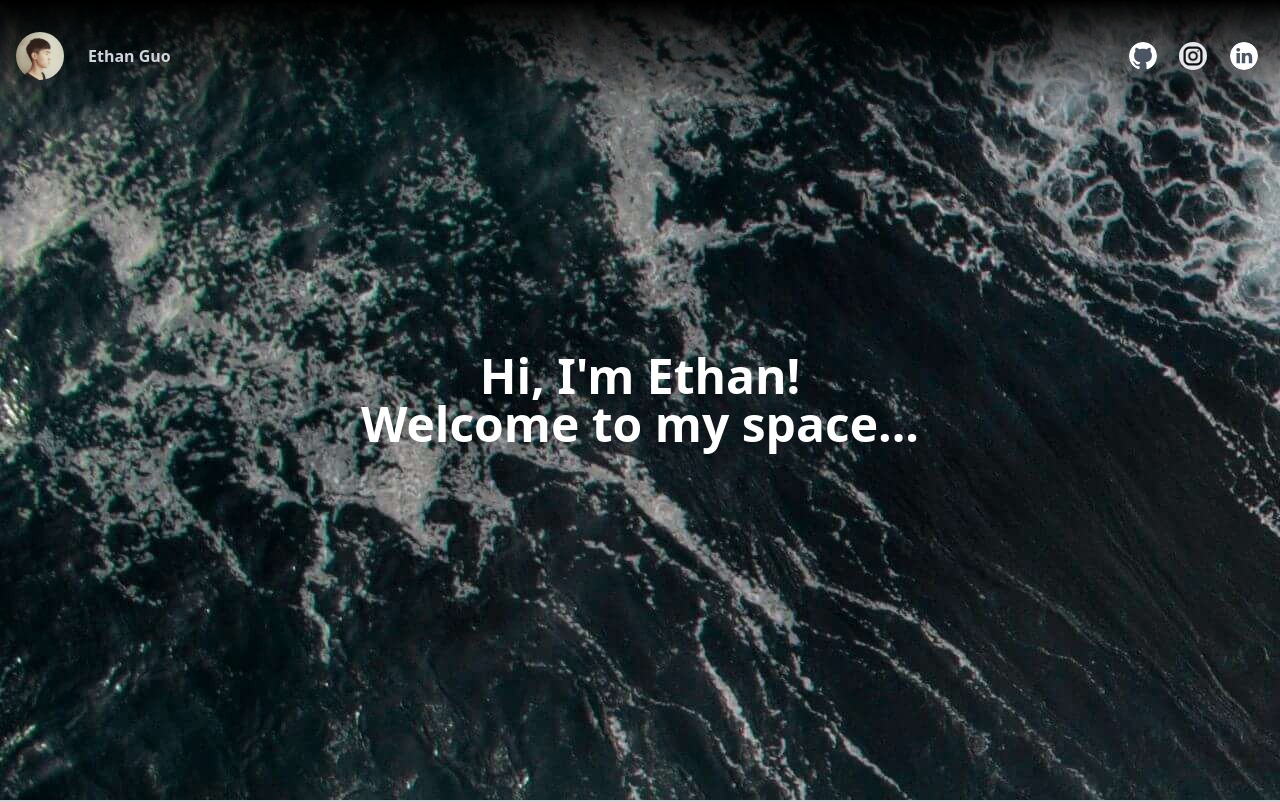
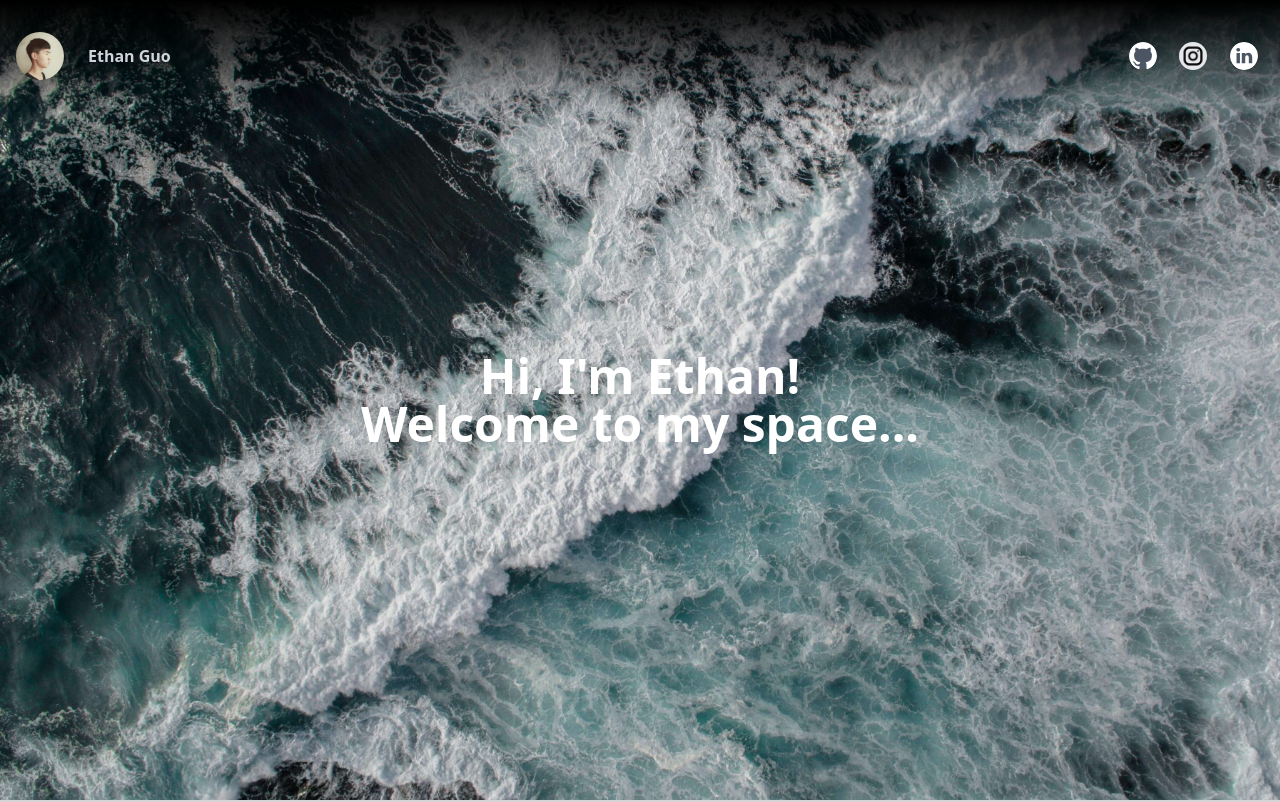
Before and after one commit to EthanGuo666/EthanGuo666.github.io, a React (Vite) app in the folder ethan_personal_page/: page / in a window 1280 px wide. Shown: the top 802 px of the page. Built offline with nearby package versions, Linux system fonts and the light colour scheme.

Commit message:
fix: background image fit screen

```diff
--- a/ethan_personal_page/src/components/SummaryBox.jsx
+++ b/ethan_personal_page/src/components/SummaryBox.jsx
@@ -3,7 +3,7 @@ import React from 'react'
 function SummaryBox() {
   return (
     //
-    <div className="flex w-full h-full bg-[url('./src/assets/Background.jpg')]" id='page-top'>
+    <div className="flex w-full h-full bg-[url('./src/assets/Background.jpg')] bg-cover" id='page-top'>
       <div className='w-full m-auto text-center font-sans text-5xl font-bold text-white'>
         <span>Hi, I'm Ethan!<br/></span>
         <span>Welcome to my space...</span>
```
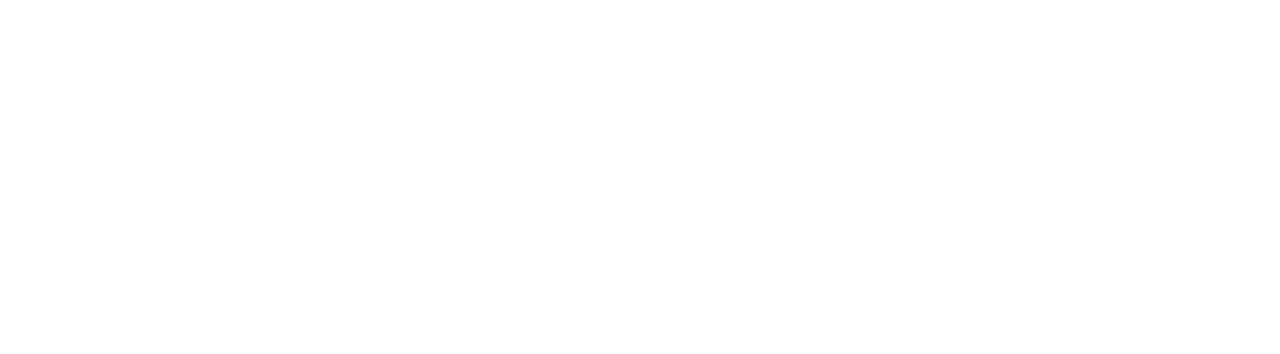
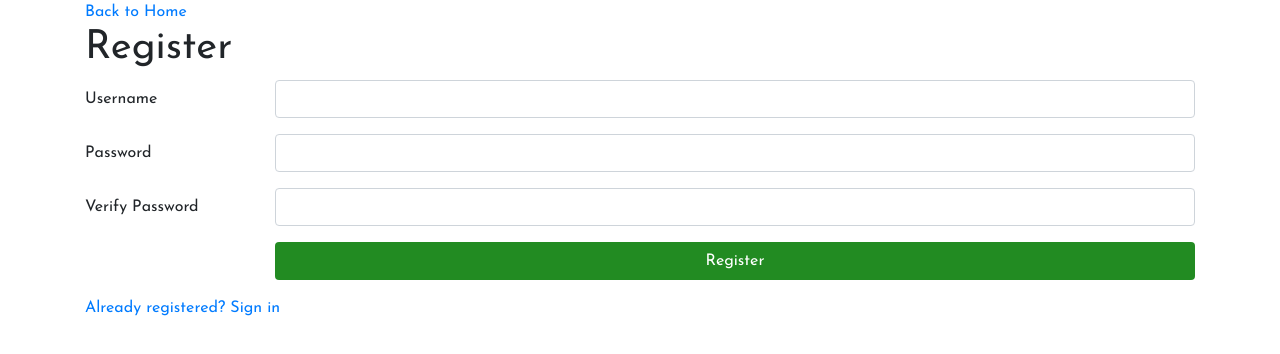
Before and after one commit to zhamborova/WebDevProject, a React (Create React App) app: page /register in a window 1280 px wide. Shown: the top 354 px of the page. Built offline with nearby package versions, Linux system fonts and the light colour scheme.

Commit message:
Added login and register pages

```diff
--- a/src/App.js
+++ b/src/App.js
@@ -5,14 +5,18 @@ import Home from "./pages/home/home";
 import 'bootstrap/dist/css/bootstrap.min.css';
 import News from "./pages/news/news.js";
 import SingleEvent from "./pages/single-event/single-event";
+import {Login} from "./pages/login/login";
+import {Register} from "./pages/register/register";
+
 function App() {
   return (
     <BrowserRouter   >
       <Switch>
           <Route exact path='/' component={Home}/>
-
           <Route exact path={['/news', "/news/:title"]} component={News}/>
           <Route exact path={'/events/:eventId'} component={SingleEvent} />
+          <Route exact path={'/login'} component={Login}/>
+          <Route exact path={'/register'} component={Register}/>
       </Switch>
     </BrowserRouter>
 
--- /dev/null
+++ b/src/pages/login/login.css
@@ -0,0 +1,17 @@
+.project-login-button {
+    color: white;
+    background-color: forestgreen;
+}
+
+.project-login-page {
+    display: flex;
+    flex: 1;
+    align-items: center;
+    justify-content: center;
+}
+
+.container {
+    flex: 0;
+    align-items: center;
+    justify-content: center;
+}
--- /dev/null
+++ b/src/pages/login/login.js
@@ -0,0 +1,50 @@
+import React from "react";
+import {Link} from "react-router-dom";
+import './login.css'
+
+export const Login = () =>
+	<div>
+
+		<div className="container">
+			<Link to={'/'}>Back to Home</Link>
+			<h1>Login</h1>
+
+			<div className="form-group row">
+				<label htmlFor="username" className="col-sm-2 col-form-label">Email</label>
+				<div className="col-sm-10">
+					<input type="username"
+						   className="form-control" id="username"/>
+				</div>
+			</div>
+
+
+			<div className="form-group row">
+				<label htmlFor="password" className="col-sm-2 col-form-label">Password</label>
+				<div className="col-sm-10">
+					<input type="password"
+						   className="form-control" id="password"/>
+				</div>
+			</div>
+
+
+			<div className="form-group row">
+				<label htmlFor="loginBtn" className="col-sm-2 col-form-label"></label>
+
+				<div className="col-sm-10">
+					<Link to='#'
+					   className="btn btn-block project-login-button" id="loginBtn">
+						Login
+					</Link>
+				</div>
+			</div>
+
+			<div>
+				<a href="#">Forgot Password?</a>
+			</div>
+
+			<div>
+				<Link to={'/register'}>Not registered yet? Sign Up</Link>
+			</div>
+		</div>
+
+	</div>
--- /dev/null
+++ b/src/pages/register/register.css
@@ -0,0 +1,11 @@
+.project-register-button {
+    color: white;
+    background-color: forestgreen;
+}
+
+.project-register-page {
+    display: flex;
+    flex: 1;
+    align-items: center;
+    justify-content: center;
+}
--- /dev/null
+++ b/src/pages/register/register.js
@@ -0,0 +1,62 @@
+import React from "react";
+import {Link} from "react-router-dom";
+import './register.css'
+
+export const Register = () =>
+	<div>
+
+		<div className="container">
+
+			<Link to={'/'}>Back to Home</Link>
+
+			<h1>Register</h1>
+
+			<div className="form-group row">
+				<label htmlFor="usernameFld" className="col-sm-2 col-form-label">Username</label>
+				<div className="col-sm-10">
+					<input type="username" className="form-control wbdv-field wbdv-username"
+						   id="usernameFld"/>
+				</div>
+			</div>
+
+			<div className="form-group row">
+				<label htmlFor="passwordFld" className="col-sm-2 col-form-label">Password</label>
+				<div className="col-sm-10">
+					<input type="password"
+						   className="form-control wbdv-field wbdv-password"
+						   id="passwordFld"/>
+				</div>
+			</div>
+
+			<div className="form-group row">
+				<label htmlFor="verifyPasswordFld"
+					   className="col-sm-2 col-form-label">Verify Password
+				</label>
+				<div className="col-sm-10">
+					<input type="password"
+						   className="form-control wbdv-field wbdv-password-verify"
+						   id="verifyPasswordFld"/>
+				</div>
+			</div>
+
+			<div className="form-group row">
+				<label htmlFor="registerBtn" className="col-sm-2 col-form-label"></label>
+
+				<div className="col-sm-10">
+					<Link to='#'
+					   className="btn project-register-button btn-block"
+					   id="registerBtn">
+						Register
+					</Link>
+				</div>
+			</div>
+
+			<div>
+				<Link to='/login'>
+					Already registered? Sign in
+				</Link>
+			</div>
+
+		</div>
+
+	</div>
```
:::::
■ EXERCISE BRIEF:
Copy out the material exactly as it stands, though no picture should appear in the copy.

■ OUTPUT FOR THIS TASK:
Before and after one commit to EthanGuo666/EthanGuo666.github.io, a React (Vite) app in the folder ethan_personal_page/: page / in a window 1280 px wide. Shown: the top 802 px of the page. Built offline with nearby package versions, Linux system fonts and the light colour scheme.

Commit message:
fix: background image fit screen

```diff
--- a/ethan_personal_page/src/components/SummaryBox.jsx
+++ b/ethan_personal_page/src/components/SummaryBox.jsx
@@ -3,7 +3,7 @@ import React from 'react'
 function SummaryBox() {
   return (
     //
-    <div className="flex w-full h-full bg-[url('./src/assets/Background.jpg')]" id='page-top'>
+    <div className="flex w-full h-full bg-[url('./src/assets/Background.jpg')] bg-cover" id='page-top'>
       <div className='w-full m-auto text-center font-sans text-5xl font-bold text-white'>
         <span>Hi, I'm Ethan!<br/></span>
         <span>Welcome to my space...</span>
```
Before and after one commit to zhamborova/WebDevProject, a React (Create React App) app: page /register in a window 1280 px wide. Shown: the top 354 px of the page. Built offline with nearby package versions, Linux system fonts and the light colour scheme.

Commit message:
Added login and register pages

```diff
--- a/src/App.js
+++ b/src/App.js
@@ -5,14 +5,18 @@ import Home from "./pages/home/home";
 import 'bootstrap/dist/css/bootstrap.min.css';
 import News from "./pages/news/news.js";
 import SingleEvent from "./pages/single-event/single-event";
+import {Login} from "./pages/login/login";
+import {Register} from "./pages/register/register";
+
 function App() {
   return (
     <BrowserRouter   >
       <Switch>
           <Route exact path='/' component={Home}/>
-
           <Route exact path={['/news', "/news/:title"]} component={News}/>
           <Route exact path={'/events/:eventId'} component={SingleEvent} />
+          <Route exact path={'/login'} component={Login}/>
+          <Route exact path={'/register'} component={Register}/>
       </Switch>
     </BrowserRouter>
 
--- /dev/null
+++ b/src/pages/login/login.css
@@ -0,0 +1,17 @@
+.project-login-button {
+    color: white;
+    background-color: forestgreen;
+}
+
+.project-login-page {
+    display: flex;
+    flex: 1;
+    align-items: center;
+    justify-content: center;
+}
+
+.container {
+    flex: 0;
+    align-items: center;
+    justify-content: center;
+}
--- /dev/null
+++ b/src/pages/login/login.js
@@ -0,0 +1,50 @@
+import React from "react";
+import {Link} from "react-router-dom";
+import './login.css'
+
+export const Login = () =>
+	<div>
+
+		<div className="container">
+			<Link to={'/'}>Back to Home</Link>
+			<h1>Login</h1>
+
+			<div className="form-group row">
+				<label htmlFor="username" className="col-sm-2 col-form-label">Email</label>
+				<div className="col-sm-10">
+					<input type="username"
+						   className="form-control" id="username"/>
+				</div>
+			</div>
+
+
+			<div className="form-group row">
+				<label htmlFor="password" className="col-sm-2 col-form-label">Password</label>
+				<div className="col-sm-10">
+					<input type="password"
+						   className="form-control" id="password"/>
+				</div>
+			</div>
+
+
+			<div className="form-group row">
+				<label htmlFor="loginBtn" className="col-sm-2 col-form-label"></label>
+
+				<div className="col-sm-10">
+					<Link to='#'
+					   className="btn btn-block project-login-button" id="loginBtn">
+						Login
+					</Link>
+				</div>
+			</div>
+
+			<div>
+				<a href="#">Forgot Password?</a>
+			</div>
+
+			<div>
+				<Link to={'/register'}>Not registered yet? Sign Up</Link>
+			</div>
+		</div>
+
+	</div>
--- /dev/null
+++ b/src/pages/register/register.css
@@ -0,0 +1,11 @@
+.project-register-button {
+    color: white;
+    background-color: forestgreen;
+}
+
+.project-register-page {
+    display: flex;
+    flex: 1;
+    align-items: center;
+    justify-content: center;
+}
--- /dev/null
+++ b/src/pages/register/register.js
@@ -0,0 +1,62 @@
+import React from "react";
+import {Link} from "react-router-dom";
+import './register.css'
+
+export const Register = () =>
+	<div>
+
+		<div className="container">
+
+			<Link to={'/'}>Back to Home</Link>
+
+			<h1>Register</h1>
+
+			<div className="form-group row">
+				<label htmlFor="usernameFld" className="col-sm-2 col-form-label">Username</label>
+				<div className="col-sm-10">
+					<input type="username" className="form-control wbdv-field wbdv-username"
+						   id="usernameFld"/>
+				</div>
+			</div>
+
+			<div className="form-group row">
+				<label htmlFor="passwordFld" className="col-sm-2 col-form-label">Password</label>
+				<div className="col-sm-10">
+					<input type="password"
+						   className="form-control wbdv-field wbdv-password"
+						   id="passwordFld"/>
+				</div>
+			</div>
+
+			<div className="form-group row">
+				<label htmlFor="verifyPasswordFld"
+					   className="col-sm-2 col-form-label">Verify Password
+				</label>
+				<div className="col-sm-10">
+					<input type="password"
+						   className="form-control wbdv-field wbdv-password-verify"
+						   id="verifyPasswordFld"/>
+				</div>
+			</div>
+
+			<div className="form-group row">
+				<label htmlFor="registerBtn" className="col-sm-2 col-form-label"></label>
+
+				<div className="col-sm-10">
+					<Link to='#'
+					   className="btn project-register-button btn-block"
+					   id="registerBtn">
+						Register
+					</Link>
+				</div>
+			</div>
+
+			<div>
+				<Link to='/login'>
+					Already registered? Sign in
+				</Link>
+			</div>
+
+		</div>
+
+	</div>
```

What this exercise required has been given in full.